Currently, analysts have forecast less than $2 billion in sales for milvexian for before 2030, says Steve Chesney, an analyst at Atlantic Equities. But that estimate would increase to about $5 billion if trials are successful and the drug nears approval.
On Nov. 16, management said at its investor meeting that it had more than 50 drugs in the early stages of development, including 12 in oncology. They won’t all succeed, but some will. That’s all Bristol needs. “They’re starting to hit their stride,” says BMO Capital Markets analyst Evan Seigerman, who expects the stock to hit $92, up 19% from Wednesday’s close.
As the new products move closer to approval—and as new, early-stage products are announced—investors could re-evaluate Bristol stock, which trades at just under 10 times the $7.81 per share the company is expected to earn over the next 12 months. That’s far lower than Eli Lilly LLY +0.83% ’s (LLY) 34 times, Johnson & Johnson JNJ –0.45% ’s (JNJ) 17 times, and Merck MRK –2.61% ’s (MRK) 12.7 times. Only Pfizer PFE +0.48% (PFE), at 8.5 times, is cheaper, but that has more to do with how investors value its Covid-19 vaccine revenue.

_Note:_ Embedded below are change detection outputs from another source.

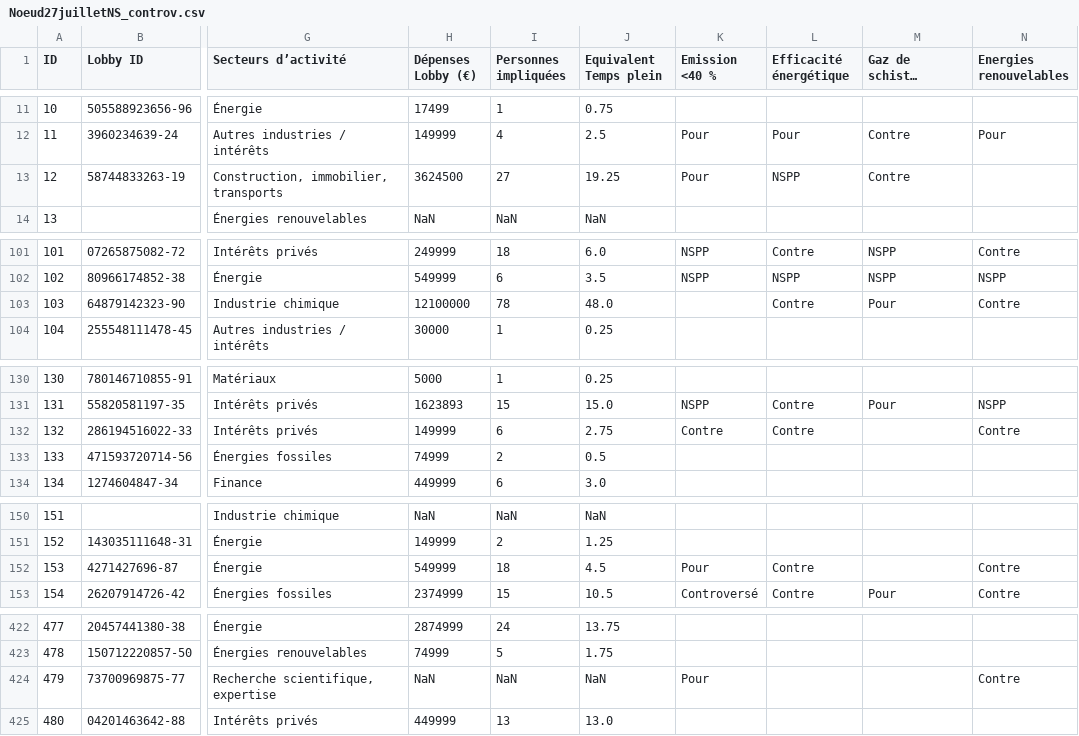
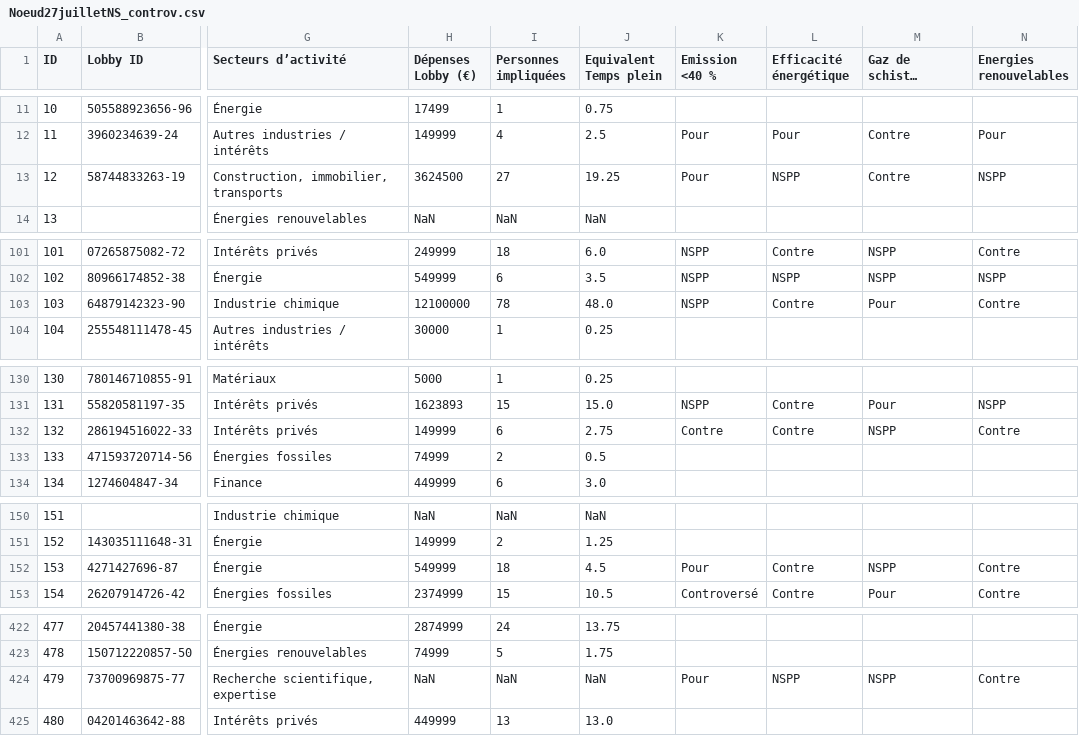
Before and after one commit to ViceOrganiqueReseau/Visualisation-du-reseau, a CSV file: data/Noeud27juilletNS_controv.csv, drawn as a sheet; only a part is shown, gaps mark what is left out; long unchanged cells end in …; the diff covers the shown part only; the diff names each change by its address in the sheet, - before the commit and + after, or states it on an @@ line.

Commit message:
Griser les agrégats + correctifs données + couleur NSPP

```diff
--- a/data/Noeud27juilletNS_controv.csv
+++ b/data/Noeud27juilletNS_controv.csv
-N13 (Energies renouvelables): (empty)
+N13 (Energies renouvelables): NSPP
-K103 (Emission <40 %): (empty)
+K103 (Emission <40 %): NSPP
-M132 (Gaz de schiste, charbon, etc.): (empty)
+M132 (Gaz de schiste, charbon, etc.): NSPP
-M152 (Gaz de schiste, charbon, etc.): (empty)
+M152 (Gaz de schiste, charbon, etc.): NSPP
-L424 (Efficacité énergétique): (empty)
+L424 (Efficacité énergétique): NSPP
-M424 (Gaz de schiste, charbon, etc.): (empty)
+M424 (Gaz de schiste, charbon, etc.): NSPP
```
Also changed, not shown: 35 edited cells elsewhere in this file, 4 other files.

The comparison to Merck is particularly apt. Consensus expectations for Bristol suggest that sales will compound at an annual rate of just under 1% from 2022 through 2027, when revenue is expected to hit $48.7 billion, with $19 billion coming from new products. But sales could be much higher than that if more of the new drugs pan out, putting sales growth closer to a Merck-like 3%. That could drive Bristol’s operating margins from an expected 41% to 2027 to around Merck’s 46%.
Management, for its part, says that it expects annual sales of new products to reach $25 billion by 2029.
For now, though, simply getting back to its five-year average multiple of 11.7 times would put Bristol stock at $91.38, up 18% from Wednesday’s close, while getting to Merck’s 13 times would put the shares at $101.53, up 31%.
“The catalyst is investors getting more comfortable with Bristol’s pipeline,” says Dan Eye, chief investment officer of Fort Pitt Capital Group, which owns the stock.
That catalyst is already here, and it’s just getting started. Expect healthy gains in Bristol’s future. B